Since God is the absolute and the sole master of men and the universe, He is the sovereign Lord, the Sustainer and Nourisher, the Merciful, Whose mercy enshrines all beings; and since He has given each man human dignity and honor, and breathed into him of His own spirit, it follows that, united in Him and through Him, and apart from their other human attributes, men are substantially the same and no tangible and actual distinction can be made among them, on account of their accidental differences such as nationality, color or race. Every human being is thereby related to all others and all become one community of brotherhood in their honorable and pleasant servitude to the most compassionate Lord of the Universe. In such a heavenly atmosphere the Islamic confession of the oneness of God stands dominant and central, and necessarily entails the concept of the oneness of humanity and the brotherhood of mankind.
Although an Islamic state may be set up in any part of the earth, Islam does not seek to restrict human rights or privileges to the geographical limits of its own state. Islam has laid down some universal fundamental rights for humanity as a whole, which are to be observed and respected under all circumstances whether such a person is resident within the territory of the Islamic state or outside it, whether he is at peace or at war. The Quran very clearly states:
"O believers, be you securers of justice, witness for God. Let not detestation for a people move you not to be equitable; be equitable - that is nearer to God-fearing." (5:8)
Human blood is sacred in any case and cannot be spilled without justification. And if anyone violates this sanctity of human blood by killing a soul without justification, the Quran equates it to the killing of entire mankind.
"...Whoso slays a soul not to retaliate for a soul slain, nor for corruption done in the land, should be as if he had slain mankind altogether." (5:32)

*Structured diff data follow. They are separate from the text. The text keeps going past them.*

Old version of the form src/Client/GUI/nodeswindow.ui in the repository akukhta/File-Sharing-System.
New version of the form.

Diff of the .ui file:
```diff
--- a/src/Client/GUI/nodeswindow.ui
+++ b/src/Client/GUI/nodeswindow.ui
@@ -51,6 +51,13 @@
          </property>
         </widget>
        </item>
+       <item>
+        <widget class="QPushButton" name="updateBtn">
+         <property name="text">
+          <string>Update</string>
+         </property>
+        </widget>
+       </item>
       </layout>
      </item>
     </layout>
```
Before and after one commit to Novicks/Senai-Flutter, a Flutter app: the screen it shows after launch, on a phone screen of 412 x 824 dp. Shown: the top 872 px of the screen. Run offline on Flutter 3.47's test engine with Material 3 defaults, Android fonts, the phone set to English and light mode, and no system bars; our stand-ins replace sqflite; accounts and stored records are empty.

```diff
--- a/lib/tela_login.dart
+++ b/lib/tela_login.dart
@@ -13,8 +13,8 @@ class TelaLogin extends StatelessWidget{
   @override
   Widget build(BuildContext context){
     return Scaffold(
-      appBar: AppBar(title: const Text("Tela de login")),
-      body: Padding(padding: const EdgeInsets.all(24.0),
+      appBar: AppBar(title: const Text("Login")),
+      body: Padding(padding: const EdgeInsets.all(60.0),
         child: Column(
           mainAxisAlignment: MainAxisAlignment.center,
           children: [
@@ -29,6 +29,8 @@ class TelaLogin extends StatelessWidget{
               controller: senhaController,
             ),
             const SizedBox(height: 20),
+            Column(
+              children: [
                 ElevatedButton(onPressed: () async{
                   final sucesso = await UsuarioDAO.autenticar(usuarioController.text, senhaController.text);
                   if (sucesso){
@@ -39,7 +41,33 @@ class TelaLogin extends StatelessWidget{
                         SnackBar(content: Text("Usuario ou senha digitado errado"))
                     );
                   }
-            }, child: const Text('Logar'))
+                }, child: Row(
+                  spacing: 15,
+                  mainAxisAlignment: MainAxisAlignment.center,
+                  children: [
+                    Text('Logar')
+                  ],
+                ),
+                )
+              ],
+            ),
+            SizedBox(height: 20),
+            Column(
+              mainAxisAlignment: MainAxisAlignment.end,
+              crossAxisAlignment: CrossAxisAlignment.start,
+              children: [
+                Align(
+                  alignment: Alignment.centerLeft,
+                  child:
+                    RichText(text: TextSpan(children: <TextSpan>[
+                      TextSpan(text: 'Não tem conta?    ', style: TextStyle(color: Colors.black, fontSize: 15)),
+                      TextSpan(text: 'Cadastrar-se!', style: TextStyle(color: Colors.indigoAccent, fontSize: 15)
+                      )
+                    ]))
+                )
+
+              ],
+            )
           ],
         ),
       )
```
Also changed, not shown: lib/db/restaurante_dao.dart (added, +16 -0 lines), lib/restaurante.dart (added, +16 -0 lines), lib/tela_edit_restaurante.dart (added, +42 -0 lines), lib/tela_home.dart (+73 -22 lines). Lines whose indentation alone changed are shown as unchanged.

It is not permissible to oppress women, children, old people, the sick or the wounded. Women's honor and chastity are to be respected under all circumstances. The hungry person must be fed, the naked clothed and the wounded or diseased treated medically irrespective of whether they belong to the Islamic community or are from among its enemies.
When we speak of human rights in Islam we really mean that these rights have been granted by God; they have not been granted by any king or by any legislative assembly. The rights granted by the kings or the legislative assemblies, can also be withdrawn in the same manner in which they are conferred. The same is the case with the rights accepted and recognized by the dictators. They can confer them when they please and withdraw them when they wish; and they can openly violate them when they like. But since in Islam human rights have been conferred by God, no legislative assembly in the world or any government on earth has the right or authority to make any amendment or change in the rights conferred by God. No one has the right to abrogate them or withdraw them. Nor are they basic human rights which are conferred on paper for the sake of show and exhibition and denied in actual life when the show is over. Nor are they like philosophical concepts which have no sanctions behind them.
The charter and the proclamations and the resolutions of the United Nations cannot be compared with the rights sanctioned by God; because the former are not applicable on anybody while the latter are applicable on every believer. They are a part and parcel of the Islamic Faith. Every Muslim or administrator who claims himself to be Muslim, will have to accept, recognize and enforce them. If they fail to enforce them, and start denying the rights that have been guaranteed by God or make amendments and changes in them, or practically violate them while paying lip service to them, the verdict of the Holy Quran for such government is clear and unequivocal:
"Those who do not judge by what God has sent down are the disbelievers." (5:44)